(Dataset extract Opens)

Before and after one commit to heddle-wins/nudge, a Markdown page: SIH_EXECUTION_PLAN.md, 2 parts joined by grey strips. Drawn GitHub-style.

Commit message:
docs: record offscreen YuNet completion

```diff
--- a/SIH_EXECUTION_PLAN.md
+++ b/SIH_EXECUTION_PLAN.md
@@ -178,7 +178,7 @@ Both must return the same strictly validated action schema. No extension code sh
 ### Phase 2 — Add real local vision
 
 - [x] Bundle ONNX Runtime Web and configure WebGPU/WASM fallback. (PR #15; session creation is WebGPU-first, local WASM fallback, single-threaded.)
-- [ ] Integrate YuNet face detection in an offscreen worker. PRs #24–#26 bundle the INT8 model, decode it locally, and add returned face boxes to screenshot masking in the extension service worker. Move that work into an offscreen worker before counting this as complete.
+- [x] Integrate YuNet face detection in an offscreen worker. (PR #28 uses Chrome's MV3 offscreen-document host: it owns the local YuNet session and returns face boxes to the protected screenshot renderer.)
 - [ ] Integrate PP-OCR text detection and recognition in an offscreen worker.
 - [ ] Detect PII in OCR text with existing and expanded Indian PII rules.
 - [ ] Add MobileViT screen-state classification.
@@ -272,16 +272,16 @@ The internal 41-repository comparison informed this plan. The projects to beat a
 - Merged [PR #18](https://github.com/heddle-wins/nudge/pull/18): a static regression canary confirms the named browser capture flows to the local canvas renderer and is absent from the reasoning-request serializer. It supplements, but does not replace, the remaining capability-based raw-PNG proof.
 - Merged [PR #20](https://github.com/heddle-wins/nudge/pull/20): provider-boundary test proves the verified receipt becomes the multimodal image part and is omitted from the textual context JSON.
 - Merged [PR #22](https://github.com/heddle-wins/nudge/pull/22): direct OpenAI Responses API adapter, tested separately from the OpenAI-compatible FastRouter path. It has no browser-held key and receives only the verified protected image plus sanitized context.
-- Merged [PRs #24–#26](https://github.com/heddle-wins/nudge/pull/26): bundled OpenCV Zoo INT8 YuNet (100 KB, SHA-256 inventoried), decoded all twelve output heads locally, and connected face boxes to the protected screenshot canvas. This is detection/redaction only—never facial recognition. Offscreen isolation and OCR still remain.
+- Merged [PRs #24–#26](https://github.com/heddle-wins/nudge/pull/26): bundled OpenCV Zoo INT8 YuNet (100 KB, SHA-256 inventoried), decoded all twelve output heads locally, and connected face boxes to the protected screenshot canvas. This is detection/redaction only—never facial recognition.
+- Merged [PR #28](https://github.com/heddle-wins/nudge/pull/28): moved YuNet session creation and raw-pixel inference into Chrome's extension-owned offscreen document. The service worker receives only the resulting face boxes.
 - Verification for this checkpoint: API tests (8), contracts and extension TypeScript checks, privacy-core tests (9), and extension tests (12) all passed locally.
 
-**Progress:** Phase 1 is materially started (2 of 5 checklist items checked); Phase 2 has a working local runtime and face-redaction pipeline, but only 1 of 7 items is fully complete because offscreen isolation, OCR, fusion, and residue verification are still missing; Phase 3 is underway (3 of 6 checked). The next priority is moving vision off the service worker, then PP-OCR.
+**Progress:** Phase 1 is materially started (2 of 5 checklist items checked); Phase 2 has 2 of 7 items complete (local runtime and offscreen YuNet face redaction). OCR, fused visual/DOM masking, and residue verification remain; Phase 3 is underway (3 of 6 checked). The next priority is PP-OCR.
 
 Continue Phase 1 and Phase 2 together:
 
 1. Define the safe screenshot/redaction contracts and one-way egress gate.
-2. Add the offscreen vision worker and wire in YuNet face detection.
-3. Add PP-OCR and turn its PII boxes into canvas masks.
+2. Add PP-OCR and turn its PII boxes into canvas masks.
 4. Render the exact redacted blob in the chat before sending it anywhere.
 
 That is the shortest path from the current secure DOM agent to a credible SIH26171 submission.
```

(Dataset extract Closes)
(Dataset extract Opens)

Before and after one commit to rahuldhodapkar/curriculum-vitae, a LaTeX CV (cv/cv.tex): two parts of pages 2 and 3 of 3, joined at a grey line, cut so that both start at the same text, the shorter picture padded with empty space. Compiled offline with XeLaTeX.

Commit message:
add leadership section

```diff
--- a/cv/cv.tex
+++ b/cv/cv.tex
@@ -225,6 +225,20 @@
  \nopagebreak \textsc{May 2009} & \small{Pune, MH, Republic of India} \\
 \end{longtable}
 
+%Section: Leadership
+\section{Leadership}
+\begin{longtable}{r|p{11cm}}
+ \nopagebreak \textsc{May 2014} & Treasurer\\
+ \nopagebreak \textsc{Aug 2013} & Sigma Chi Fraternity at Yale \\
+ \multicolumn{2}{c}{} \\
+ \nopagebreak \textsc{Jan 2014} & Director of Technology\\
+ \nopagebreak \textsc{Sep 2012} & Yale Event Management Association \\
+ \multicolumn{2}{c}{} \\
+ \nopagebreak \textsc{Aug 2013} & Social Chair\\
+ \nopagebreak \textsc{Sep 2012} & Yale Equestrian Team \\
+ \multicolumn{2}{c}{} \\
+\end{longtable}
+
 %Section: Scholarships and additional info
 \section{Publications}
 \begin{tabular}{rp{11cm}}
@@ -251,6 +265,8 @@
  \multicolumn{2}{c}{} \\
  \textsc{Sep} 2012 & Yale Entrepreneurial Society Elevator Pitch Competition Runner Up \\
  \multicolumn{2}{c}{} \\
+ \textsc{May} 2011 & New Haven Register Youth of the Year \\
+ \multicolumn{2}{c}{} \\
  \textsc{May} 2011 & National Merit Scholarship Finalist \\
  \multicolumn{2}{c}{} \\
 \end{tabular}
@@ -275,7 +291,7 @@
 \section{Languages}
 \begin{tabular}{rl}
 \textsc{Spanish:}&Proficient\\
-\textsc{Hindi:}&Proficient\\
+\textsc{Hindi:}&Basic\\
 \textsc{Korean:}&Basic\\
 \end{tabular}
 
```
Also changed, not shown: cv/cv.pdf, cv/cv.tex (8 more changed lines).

(Dataset extract Closes)
(Dataset extract Opens)

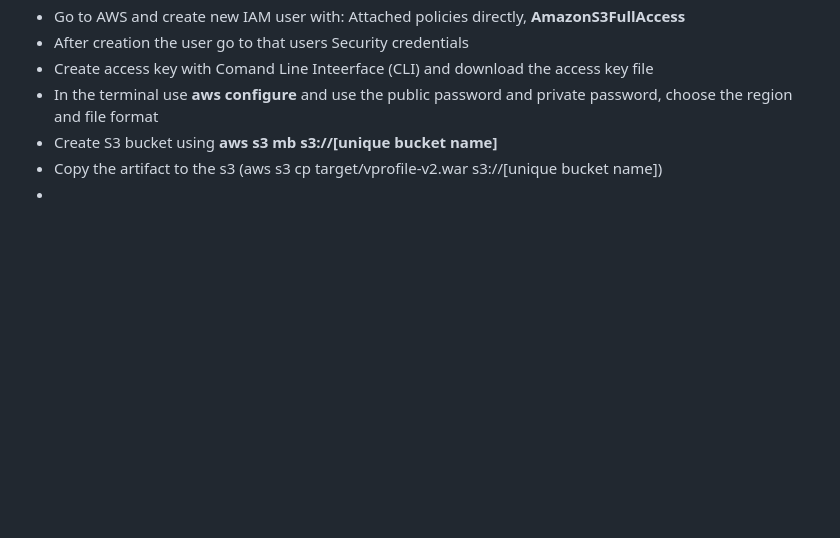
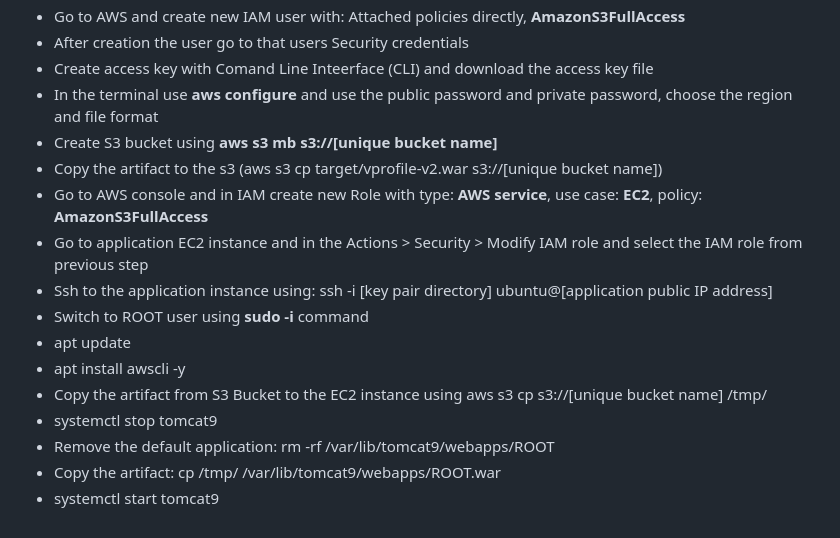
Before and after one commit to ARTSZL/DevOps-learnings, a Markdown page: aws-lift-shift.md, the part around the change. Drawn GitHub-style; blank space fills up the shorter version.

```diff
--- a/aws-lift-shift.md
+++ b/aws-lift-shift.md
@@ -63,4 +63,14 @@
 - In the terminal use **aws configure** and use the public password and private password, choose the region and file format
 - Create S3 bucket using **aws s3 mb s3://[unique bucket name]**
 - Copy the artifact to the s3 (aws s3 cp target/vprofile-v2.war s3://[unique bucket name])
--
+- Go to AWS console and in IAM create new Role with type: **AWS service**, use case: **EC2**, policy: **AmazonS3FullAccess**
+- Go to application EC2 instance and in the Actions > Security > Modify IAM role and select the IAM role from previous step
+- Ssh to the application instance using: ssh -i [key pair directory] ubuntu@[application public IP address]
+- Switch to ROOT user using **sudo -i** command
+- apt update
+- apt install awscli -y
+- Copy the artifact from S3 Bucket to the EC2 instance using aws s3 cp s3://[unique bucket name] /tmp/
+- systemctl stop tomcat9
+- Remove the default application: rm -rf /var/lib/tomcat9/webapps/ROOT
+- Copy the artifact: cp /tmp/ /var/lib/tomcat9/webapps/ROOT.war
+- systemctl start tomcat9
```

(Dataset extract Closes)

In the entries above, find each line with "into" and copy it.

Exercise solution –
-- [ ] Integrate YuNet face detection in an offscreen worker. PRs #24–#26 bundle the INT8 model, decode it locally, and add returned face boxes to screenshot masking in the extension service worker. Move that work into an offscreen worker before counting this as complete.
+- Merged [PR #28](https://github.com/heddle-wins/nudge/pull/28): moved YuNet session creation and raw-pixel inference into Chrome's extension-owned offscreen document. The service worker receives only the resulting face boxes.
-3. Add PP-OCR and turn its PII boxes into canvas masks.
+2. Add PP-OCR and turn its PII boxes into canvas masks.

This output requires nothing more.